Bartlam was an ex-policeman obsessed with control. He believed Murris could not think for themselves and used intimidation and police brutality to cement his reign. Locals were punished if they did not salute all whites they passed in the street. If they were late for roll call or curfew, they were imprisoned. People faced seven day’s jail for laughing or whistling. Blacks were jailed for being untidy or not having their hair cut. Women were sent to prison for not having skirts below knee-length.
Bartlam’s ridiculous rules led an all-out strike in 1957 with eerie foreshadowing of the 2004 riots. A Murri man was charged with threatening Bartlam, but broke away and was joined by demonstrators who attacked police and abused settlement officers. As Bartlam hid in his office, Aboriginal people went on strike and controlled every corner. They sent a letter to Brisbane authorities demanding “adequate meat supply, increased wages, better housing and for Bartlam to leave the island.”

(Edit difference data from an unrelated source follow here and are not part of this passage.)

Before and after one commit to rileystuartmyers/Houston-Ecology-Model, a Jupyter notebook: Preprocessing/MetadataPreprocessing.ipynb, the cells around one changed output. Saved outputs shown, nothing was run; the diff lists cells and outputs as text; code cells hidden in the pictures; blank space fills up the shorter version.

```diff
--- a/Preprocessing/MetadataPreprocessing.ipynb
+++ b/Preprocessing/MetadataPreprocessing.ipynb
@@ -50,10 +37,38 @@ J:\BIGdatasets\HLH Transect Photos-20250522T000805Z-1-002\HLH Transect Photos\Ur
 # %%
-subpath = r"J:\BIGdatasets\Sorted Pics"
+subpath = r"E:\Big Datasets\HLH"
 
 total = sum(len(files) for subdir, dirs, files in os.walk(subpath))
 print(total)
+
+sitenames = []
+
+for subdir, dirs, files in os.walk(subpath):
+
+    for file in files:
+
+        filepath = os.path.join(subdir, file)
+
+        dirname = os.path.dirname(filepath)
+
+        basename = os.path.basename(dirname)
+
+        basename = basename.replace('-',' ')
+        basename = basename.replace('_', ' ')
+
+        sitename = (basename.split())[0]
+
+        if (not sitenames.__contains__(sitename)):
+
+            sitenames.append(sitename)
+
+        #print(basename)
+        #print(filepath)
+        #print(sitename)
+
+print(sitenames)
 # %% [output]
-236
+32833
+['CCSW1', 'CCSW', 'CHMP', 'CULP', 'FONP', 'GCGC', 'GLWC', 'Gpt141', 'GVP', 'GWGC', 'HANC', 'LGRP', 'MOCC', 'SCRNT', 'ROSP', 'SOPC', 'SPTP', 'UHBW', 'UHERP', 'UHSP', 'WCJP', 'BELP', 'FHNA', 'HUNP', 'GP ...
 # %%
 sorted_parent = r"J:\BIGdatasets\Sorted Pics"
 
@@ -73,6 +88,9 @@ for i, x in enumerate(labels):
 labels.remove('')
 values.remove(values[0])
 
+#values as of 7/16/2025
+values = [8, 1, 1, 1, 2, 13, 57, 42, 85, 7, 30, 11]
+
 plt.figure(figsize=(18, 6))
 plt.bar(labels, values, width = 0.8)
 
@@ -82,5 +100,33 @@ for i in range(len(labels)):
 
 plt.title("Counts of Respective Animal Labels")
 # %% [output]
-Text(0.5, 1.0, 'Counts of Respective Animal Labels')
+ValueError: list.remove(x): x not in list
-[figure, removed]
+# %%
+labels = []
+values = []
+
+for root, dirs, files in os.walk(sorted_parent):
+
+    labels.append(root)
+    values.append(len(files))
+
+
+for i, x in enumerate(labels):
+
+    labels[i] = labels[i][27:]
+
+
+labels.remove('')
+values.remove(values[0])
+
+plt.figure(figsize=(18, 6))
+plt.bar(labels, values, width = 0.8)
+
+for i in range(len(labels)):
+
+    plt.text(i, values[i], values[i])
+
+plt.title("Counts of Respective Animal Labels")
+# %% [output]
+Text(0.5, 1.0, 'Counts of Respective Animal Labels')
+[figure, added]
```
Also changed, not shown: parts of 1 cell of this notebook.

Just as in 2004, authorities over-reacted. RAAF planes rushed 20 police to the island, greeted by 250 demonstrators. After several days of siege, Bartlam’s men arrested the strike leaders in the middle of the night and the strike was ended. The leaders were exiled and Bartlam stayed but the strike had some success. There was immediate improvements in diet and conditions.
Yet as late as 1969 blacks were still banned from the main street, Mango Avenue, and new Premier Joh Bjelke-Petersen equated Aboriginal activism with black terrorism. When local leader Fred Clay and union organiser Bill Rosser started a newsletter called Smoke Signal to document life under the Act, they were legally thrown off the island.

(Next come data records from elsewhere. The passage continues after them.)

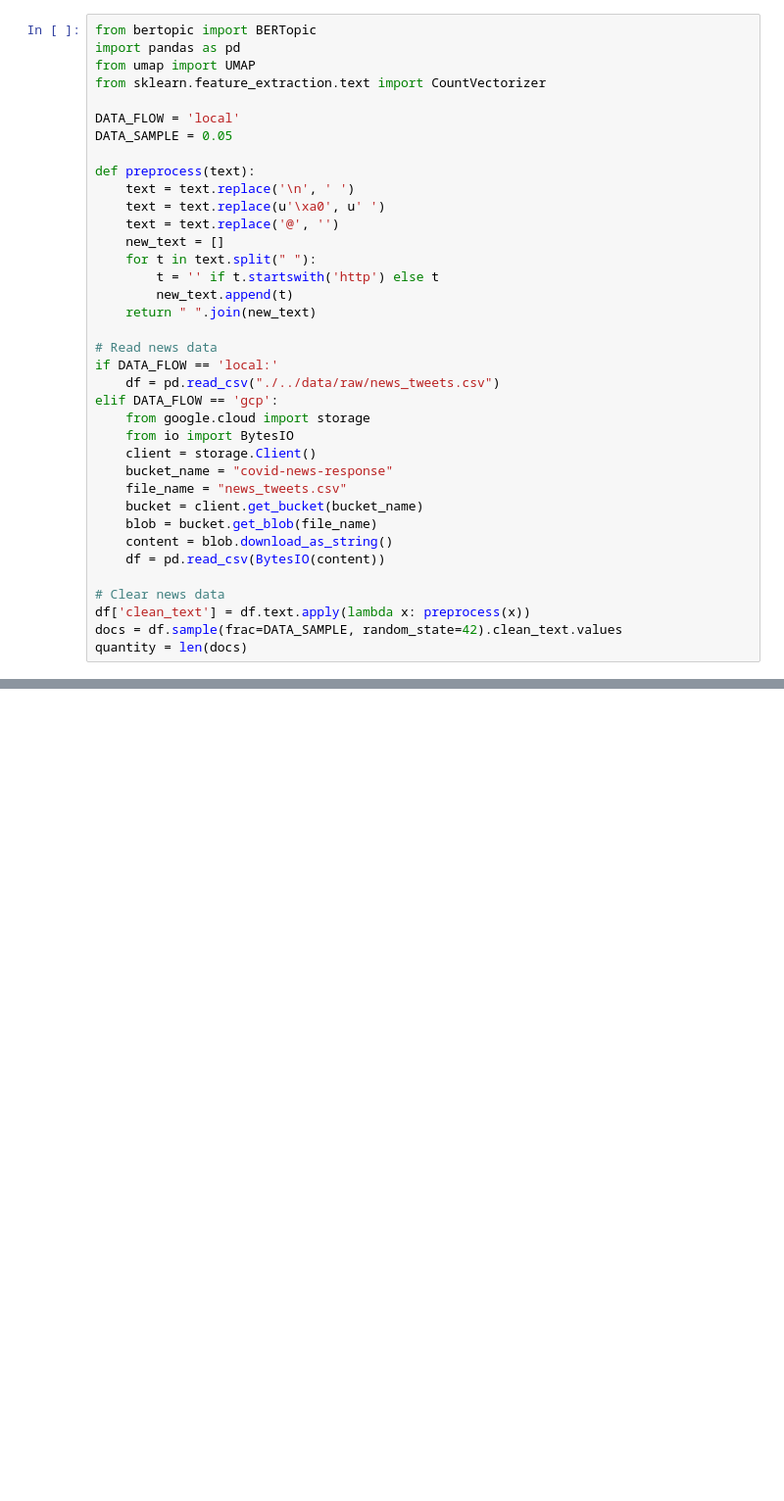
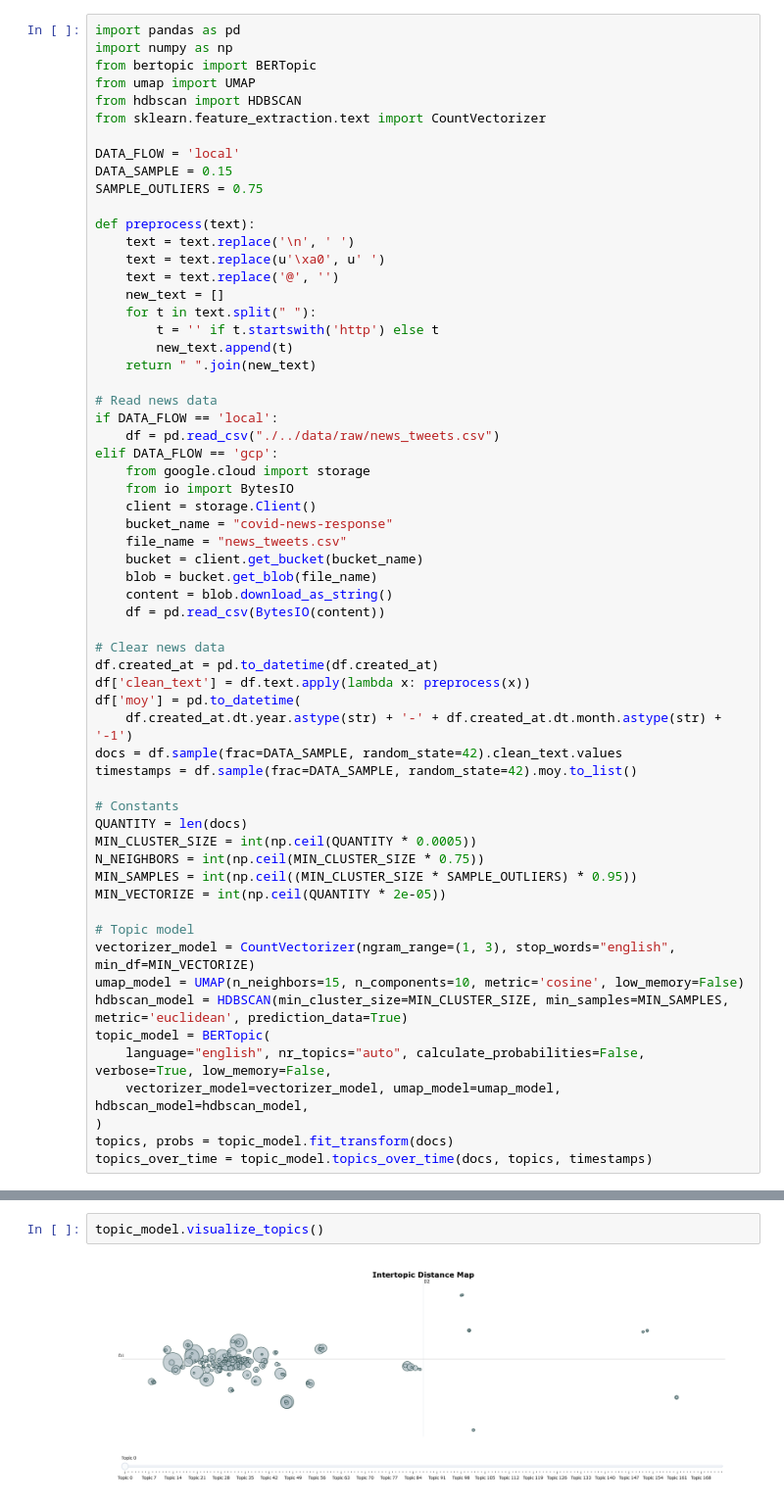
Before and after one commit to fcobraulio/covid-news-response, a Jupyter notebook: notebooks/fbraulio_bertopic.ipynb, the cells around one changed output, grey strips where cells are left out. Shown at 98% size. Cells and saved outputs as stored; diff of their text form; blank space fills up the shorter version.

Commit message:
improve bertopic nb

```diff
--- a/notebooks/fbraulio_bertopic.ipynb
+++ b/notebooks/fbraulio_bertopic.ipynb
@@ -1,11 +1,14 @@
 # %%
+import pandas as pd
+import numpy as np
 from bertopic import BERTopic
-import pandas as pd
 from umap import UMAP
+from hdbscan import HDBSCAN
 from sklearn.feature_extraction.text import CountVectorizer
 
 DATA_FLOW = 'local'
-DATA_SAMPLE = 0.05
+DATA_SAMPLE = 0.15
+SAMPLE_OUTLIERS = 0.75
 
 def preprocess(text):
     text = text.replace('\n', ' ')
@@ -18,7 +21,7 @@ def preprocess(text):
     return " ".join(new_text)
 
 # Read news data
-if DATA_FLOW == 'local:'
+if DATA_FLOW == 'local':
     df = pd.read_csv("./../data/raw/news_tweets.csv")
 elif DATA_FLOW == 'gcp':
     from google.cloud import storage
@@ -32,6 +35,27 @@ elif DATA_FLOW == 'gcp':
     df = pd.read_csv(BytesIO(content))
 
 # Clear news data
+df.created_at = pd.to_datetime(df.created_at)
 df['clean_text'] = df.text.apply(lambda x: preprocess(x))
+df['moy'] = pd.to_datetime(
+    df.created_at.dt.year.astype(str) + '-' + df.created_at.dt.month.astype(str) + '-1')
 docs = df.sample(frac=DATA_SAMPLE, random_state=42).clean_text.values
-quantity = len(docs)
+timestamps = df.sample(frac=DATA_SAMPLE, random_state=42).moy.to_list()
+
+# Constants
+QUANTITY = len(docs)
+MIN_CLUSTER_SIZE = int(np.ceil(QUANTITY * 0.0005))
+N_NEIGHBORS = int(np.ceil(MIN_CLUSTER_SIZE * 0.75))
+MIN_SAMPLES = int(np.ceil((MIN_CLUSTER_SIZE * SAMPLE_OUTLIERS) * 0.95))
+MIN_VECTORIZE = int(np.ceil(QUANTITY * 2e-05))
+
+# Topic model
+vectorizer_model = CountVectorizer(ngram_range=(1, 3), stop_words="english", min_df=MIN_VECTORIZE)
+umap_model = UMAP(n_neighbors=15, n_components=10, metric='cosine', low_memory=False)
+hdbscan_model = HDBSCAN(min_cluster_size=MIN_CLUSTER_SIZE, min_samples=MIN_SAMPLES, metric='euclidean', prediction_data=True)
+topic_model = BERTopic(
+    language="english", nr_topics="auto", calculate_probabilities=False, verbose=True, low_memory=False,
+    vectorizer_model=vectorizer_model, umap_model=umap_model, hdbscan_model=hdbscan_model,
+)
+topics, probs = topic_model.fit_transform(docs)
+topics_over_time = topic_model.topics_over_time(docs, topics, timestamps)
@@ -37,0 +100,4 @@ quantity = len(docs)
+# %%
+topic_model.visualize_topics()
+# %% [output]
+[figure, added]
```
Also changed, not shown: parts of 10 cells of this notebook.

Though some land rights and an Aboriginal council were established in the 1980s, the island was still home to inadequate housing, poor sewerage and infectious diseases. Easier access to alcohol led to an upsurge in violence and suicide. While regulations were introduced in 1972 which declared all Aboriginal workers must be paid an award wage, these regulations did not apply to workers on government reserves such as Palm Island, where payment was labelled a “training allowance”, despite many employees having worked for decades. In the 2000s Palm Island remained a deeply troubled and desperately poor place hidden from view from mainstream Australia. Some locals called the place “Fallujah” but this Fallujah never made the national news until the 2004 riots.
In Mulrunji’s inquest report the Deputy Coroner found Hurley had contributed to his death. The police union were furious, the government backed off, and Hurley was never stood down. The largest police awards ceremony in Queensland history issued bravery awards for the cops involved in quelling the riot. Premier Beattie refused a call for a Royal Commission. In 2009 Lex Wotton was jailed for seven years for his part in instigating the riot, though he was released on parole in 2010. In 2013 his family filed the class action and the Federal Court found in their favour in 2016.

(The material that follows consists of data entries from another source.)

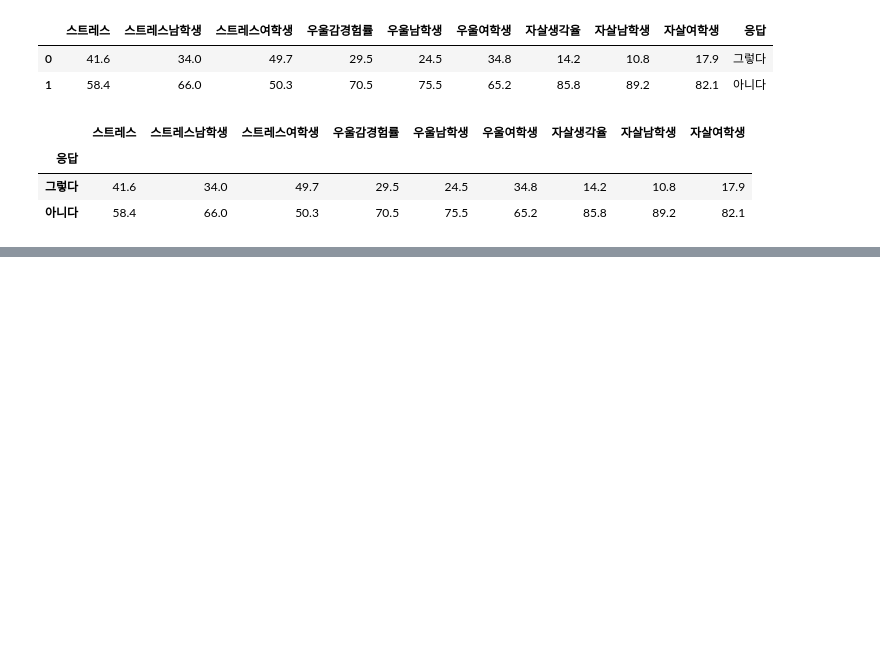
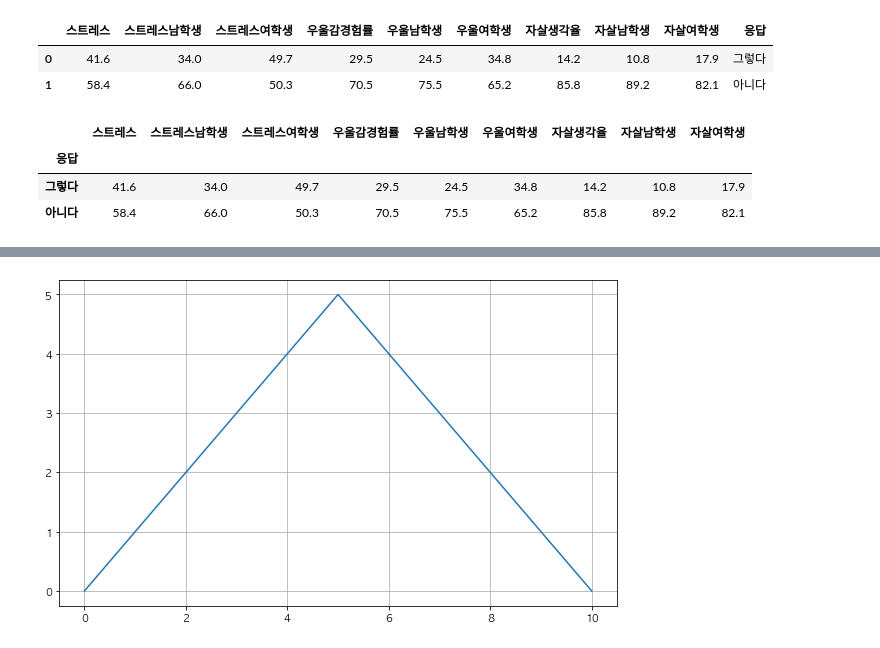
Before and after one commit to mucollabo/anybodyPython, a Jupyter notebook: ch2_teenage_mental.ipynb, the cells around one changed output, grey strips where cells are left out. Cells and saved outputs as stored; diff of their text form; code cells hidden in the pictures; blank space fills up the shorter version.

```diff
--- a/ch2_teenage_mental.ipynb
+++ b/ch2_teenage_mental.ipynb
@@ -295,0 +303,7 @@ raw_data
+# %%
+plt.figure(figsize=(10, 6))
+plt.plot(x, y)
+plt.grid()
+plt.show()
+# %% [output]
+[figure, added]
```
Also changed, not shown: parts of 33 cells of this notebook.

As Justice Mortimer said about police in his scathing judgement: “If content is to be given to the obligation, contained in the QPS Operational Procedures Manual to consider ‘cultural needs’, then in the case of Palm Island those cultural needs could not possibly be understood or met in any genuine way without a good working appreciation of the racism and oppression that characterised the island’s history.” Something that Leavers would do well to understand.